** Opening Material provided block **

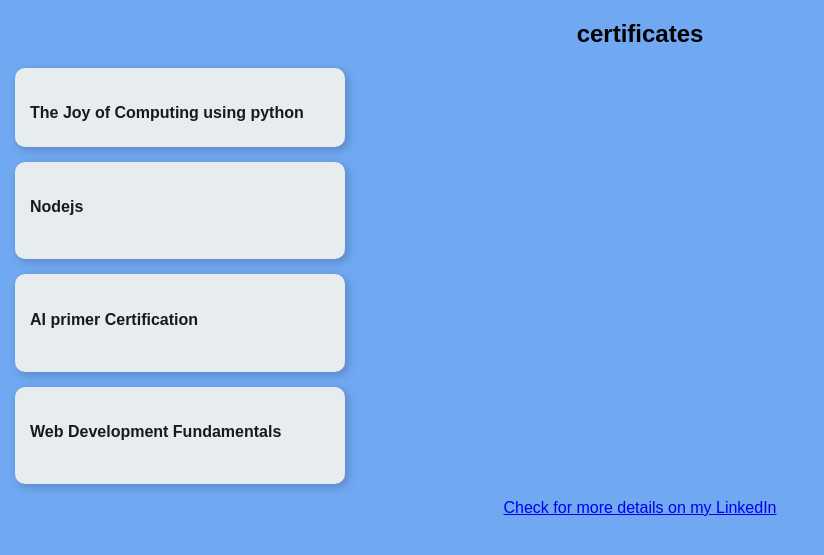
After one commit to mahek2245/portfolio, a Flask app: page /certifications in a window 1280 px wide. The commit adds this page. Shown: the top 555 px of the page, without its empty margins (0-824 px from the left). Run offline with Flask 3, Linux system fonts and the light colour scheme.

Commit message:
added certifications

```diff
--- a/app.py
+++ b/app.py
@@ -39,5 +39,10 @@
 def projects():
     return render_template('projects.html', projects=projects)
 
+@app.route('/certifications')
+def certifications():
+    return render_template('certifications.html', certifications=certifications)
+
+
 if __name__ == '__main__':
     app.run(debug=True)
--- /dev/null
+++ b/templates/certifications.html
@@ -0,0 +1,73 @@
+<!DOCTYPE html>
+<html lang="en">
+<head>
+    <meta charset="UTF-8">
+    <meta name="viewport" content="width=device-width, initial-scale=1.0">
+    <title>certifications</title>
+    <style>
+
+body {
+    font-family: Arial, sans-serif;
+    text-align: center;
+    background-color: #70a8f2;
+    margin: 0;
+    padding: 0;
+}
+        .certificates-container {
+    display: flex;
+    justify-content: left;
+    align-items: left;
+    flex-wrap: wrap;
+    padding: 20px;
+    gap:10px;
+}
+
+
+.certificate-card {
+    background-color: #e7ecee; /* Light blue project box */
+    padding: 15px;
+    margin: 15px;
+    border-radius: 10px;
+    box-shadow: 3px 3px 10px rgba(0, 0, 0, 0.2);
+    width: 300px;
+    text-align: left;
+}
+
+
+.certificate-card h4 {
+    color: #191a1b;
+    margin-bottom: 10px;
+}
+
+
+
+    </style>
+
+</head>
+<body>
+    <h2>certificates</h2>
+    <section class="certificates_container">
+
+        <div class="certificate-card">
+            <h4>The Joy of Computing using python</h4>
+
+        </div>
+
+        <div class="certificate-card">
+            <h4>Nodejs</h4>
+            <img href="">
+         </div>
+
+        <div class="certificate-card">
+            <h4>AI primer Certification</h4>
+            <img href="">
+        </div>
+        <div class="certificate-card">
+            <h4>Web Development Fundamentals</h4>
+            <img href="">
+        </div>
+    </section>
+    <footer>
+        <a href="https://in.linkedin.com/in/mahek-thakur-095381324">Check for more details on my LinkedIn</footer>
+</body>
+</html>
--- a/templates/index.html
+++ b/templates/index.html
@@ -9,7 +9,7 @@
       <a href="{{ url_for('projects') }}">Projects</a>
       <a href="{{ github_url }}" target="_blank">GitHub</a>
       <a href="{{ linkedin_url }}" target="_blank">LinkedIn</a>
-      <a href="#" onclick="toggleCertificates()">Certificates</a>
+      <a href="{{url_for('certifications')}}">Certificates</a>
       <a href="#" onclick="toggleskills()">skills</a>
     </header>
         <h1>Welcome to My Portfolio</h1>
```
Also changed, not shown: templates/skills.html (added).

** Closing Material provided block **

Aim of the task:
Could you print all the entries exactly as they stand, with the pictures left out?

Exercise output:
After one commit to mahek2245/portfolio, a Flask app: page /certifications in a window 1280 px wide. The commit adds this page. Shown: the top 555 px of the page, without its empty margins (0-824 px from the left). Run offline with Flask 3, Linux system fonts and the light colour scheme.

Commit message:
added certifications

```diff
--- a/app.py
+++ b/app.py
@@ -39,5 +39,10 @@
 def projects():
     return render_template('projects.html', projects=projects)
 
+@app.route('/certifications')
+def certifications():
+    return render_template('certifications.html', certifications=certifications)
+
+
 if __name__ == '__main__':
     app.run(debug=True)
--- /dev/null
+++ b/templates/certifications.html
@@ -0,0 +1,73 @@
+<!DOCTYPE html>
+<html lang="en">
+<head>
+    <meta charset="UTF-8">
+    <meta name="viewport" content="width=device-width, initial-scale=1.0">
+    <title>certifications</title>
+    <style>
+
+body {
+    font-family: Arial, sans-serif;
+    text-align: center;
+    background-color: #70a8f2;
+    margin: 0;
+    padding: 0;
+}
+        .certificates-container {
+    display: flex;
+    justify-content: left;
+    align-items: left;
+    flex-wrap: wrap;
+    padding: 20px;
+    gap:10px;
+}
+
+
+.certificate-card {
+    background-color: #e7ecee; /* Light blue project box */
+    padding: 15px;
+    margin: 15px;
+    border-radius: 10px;
+    box-shadow: 3px 3px 10px rgba(0, 0, 0, 0.2);
+    width: 300px;
+    text-align: left;
+}
+
+
+.certificate-card h4 {
+    color: #191a1b;
+    margin-bottom: 10px;
+}
+
+
+
+    </style>
+
+</head>
+<body>
+    <h2>certificates</h2>
+    <section class="certificates_container">
+
+        <div class="certificate-card">
+            <h4>The Joy of Computing using python</h4>
+
+        </div>
+
+        <div class="certificate-card">
+            <h4>Nodejs</h4>
+            <img href="">
+         </div>
+
+        <div class="certificate-card">
+            <h4>AI primer Certification</h4>
+            <img href="">
+        </div>
+        <div class="certificate-card">
+            <h4>Web Development Fundamentals</h4>
+            <img href="">
+        </div>
+    </section>
+    <footer>
+        <a href="https://in.linkedin.com/in/mahek-thakur-095381324">Check for more details on my LinkedIn</footer>
+</body>
+</html>
--- a/templates/index.html
+++ b/templates/index.html
@@ -9,7 +9,7 @@
       <a href="{{ url_for('projects') }}">Projects</a>
       <a href="{{ github_url }}" target="_blank">GitHub</a>
       <a href="{{ linkedin_url }}" target="_blank">LinkedIn</a>
-      <a href="#" onclick="toggleCertificates()">Certificates</a>
+      <a href="{{url_for('certifications')}}">Certificates</a>
       <a href="#" onclick="toggleskills()">skills</a>
     </header>
         <h1>Welcome to My Portfolio</h1>
```
Also changed, not shown: templates/skills.html (added).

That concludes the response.